**Brief**
Only an exact reprint of all the data is acceptable.

**Given data**
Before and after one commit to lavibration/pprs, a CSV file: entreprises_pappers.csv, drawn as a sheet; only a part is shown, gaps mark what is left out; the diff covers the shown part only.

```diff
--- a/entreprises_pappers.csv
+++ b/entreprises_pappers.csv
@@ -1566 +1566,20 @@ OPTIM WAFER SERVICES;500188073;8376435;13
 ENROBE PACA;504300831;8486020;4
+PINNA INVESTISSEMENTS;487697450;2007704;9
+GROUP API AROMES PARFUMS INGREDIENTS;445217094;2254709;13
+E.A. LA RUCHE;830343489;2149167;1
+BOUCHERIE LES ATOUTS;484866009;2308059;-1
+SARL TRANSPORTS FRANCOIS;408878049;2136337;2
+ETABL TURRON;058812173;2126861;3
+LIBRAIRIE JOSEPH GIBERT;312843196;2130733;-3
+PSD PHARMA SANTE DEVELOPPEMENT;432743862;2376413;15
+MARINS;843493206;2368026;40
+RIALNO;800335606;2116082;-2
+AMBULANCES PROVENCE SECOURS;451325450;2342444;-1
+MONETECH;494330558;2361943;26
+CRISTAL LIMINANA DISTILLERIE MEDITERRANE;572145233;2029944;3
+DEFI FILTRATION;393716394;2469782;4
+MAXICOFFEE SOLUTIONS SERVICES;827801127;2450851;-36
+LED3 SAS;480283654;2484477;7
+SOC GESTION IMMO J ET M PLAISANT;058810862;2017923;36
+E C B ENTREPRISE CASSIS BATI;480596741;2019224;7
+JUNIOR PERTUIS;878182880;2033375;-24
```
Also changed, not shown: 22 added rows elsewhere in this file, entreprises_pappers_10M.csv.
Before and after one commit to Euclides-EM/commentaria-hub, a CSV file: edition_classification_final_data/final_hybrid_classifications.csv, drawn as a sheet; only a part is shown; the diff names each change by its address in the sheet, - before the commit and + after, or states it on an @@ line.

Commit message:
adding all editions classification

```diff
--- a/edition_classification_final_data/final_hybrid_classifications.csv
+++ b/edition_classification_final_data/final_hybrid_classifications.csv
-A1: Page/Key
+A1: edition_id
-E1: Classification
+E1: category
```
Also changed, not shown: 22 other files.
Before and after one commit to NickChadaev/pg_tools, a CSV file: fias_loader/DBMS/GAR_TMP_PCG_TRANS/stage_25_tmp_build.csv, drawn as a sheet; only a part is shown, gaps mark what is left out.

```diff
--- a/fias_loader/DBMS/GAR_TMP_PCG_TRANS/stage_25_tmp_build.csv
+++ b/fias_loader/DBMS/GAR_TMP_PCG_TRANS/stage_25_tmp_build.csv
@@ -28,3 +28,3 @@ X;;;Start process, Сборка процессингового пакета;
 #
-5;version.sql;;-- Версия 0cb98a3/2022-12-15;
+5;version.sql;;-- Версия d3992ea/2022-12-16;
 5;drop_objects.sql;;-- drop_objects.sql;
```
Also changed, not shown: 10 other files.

**Answer to the problem**
Before and after one commit to lavibration/pprs, a CSV file: entreprises_pappers.csv, drawn as a sheet; only a part is shown, gaps mark what is left out; the diff covers the shown part only.

```diff
--- a/entreprises_pappers.csv
+++ b/entreprises_pappers.csv
@@ -1566 +1566,20 @@ OPTIM WAFER SERVICES;500188073;8376435;13
 ENROBE PACA;504300831;8486020;4
+PINNA INVESTISSEMENTS;487697450;2007704;9
+GROUP API AROMES PARFUMS INGREDIENTS;445217094;2254709;13
+E.A. LA RUCHE;830343489;2149167;1
+BOUCHERIE LES ATOUTS;484866009;2308059;-1
+SARL TRANSPORTS FRANCOIS;408878049;2136337;2
+ETABL TURRON;058812173;2126861;3
+LIBRAIRIE JOSEPH GIBERT;312843196;2130733;-3
+PSD PHARMA SANTE DEVELOPPEMENT;432743862;2376413;15
+MARINS;843493206;2368026;40
+RIALNO;800335606;2116082;-2
+AMBULANCES PROVENCE SECOURS;451325450;2342444;-1
+MONETECH;494330558;2361943;26
+CRISTAL LIMINANA DISTILLERIE MEDITERRANE;572145233;2029944;3
+DEFI FILTRATION;393716394;2469782;4
+MAXICOFFEE SOLUTIONS SERVICES;827801127;2450851;-36
+LED3 SAS;480283654;2484477;7
+SOC GESTION IMMO J ET M PLAISANT;058810862;2017923;36
+E C B ENTREPRISE CASSIS BATI;480596741;2019224;7
+JUNIOR PERTUIS;878182880;2033375;-24
```
Also changed, not shown: 22 added rows elsewhere in this file, entreprises_pappers_10M.csv.
Before and after one commit to Euclides-EM/commentaria-hub, a CSV file: edition_classification_final_data/final_hybrid_classifications.csv, drawn as a sheet; only a part is shown; the diff names each change by its address in the sheet, - before the commit and + after, or states it on an @@ line.

Commit message:
adding all editions classification

```diff
--- a/edition_classification_final_data/final_hybrid_classifications.csv
+++ b/edition_classification_final_data/final_hybrid_classifications.csv
-A1: Page/Key
+A1: edition_id
-E1: Classification
+E1: category
```
Also changed, not shown: 22 other files.
Before and after one commit to NickChadaev/pg_tools, a CSV file: fias_loader/DBMS/GAR_TMP_PCG_TRANS/stage_25_tmp_build.csv, drawn as a sheet; only a part is shown, gaps mark what is left out.

```diff
--- a/fias_loader/DBMS/GAR_TMP_PCG_TRANS/stage_25_tmp_build.csv
+++ b/fias_loader/DBMS/GAR_TMP_PCG_TRANS/stage_25_tmp_build.csv
@@ -28,3 +28,3 @@ X;;;Start process, Сборка процессингового пакета;
 #
-5;version.sql;;-- Версия 0cb98a3/2022-12-15;
+5;version.sql;;-- Версия d3992ea/2022-12-16;
 5;drop_objects.sql;;-- drop_objects.sql;
```
Also changed, not shown: 10 other files.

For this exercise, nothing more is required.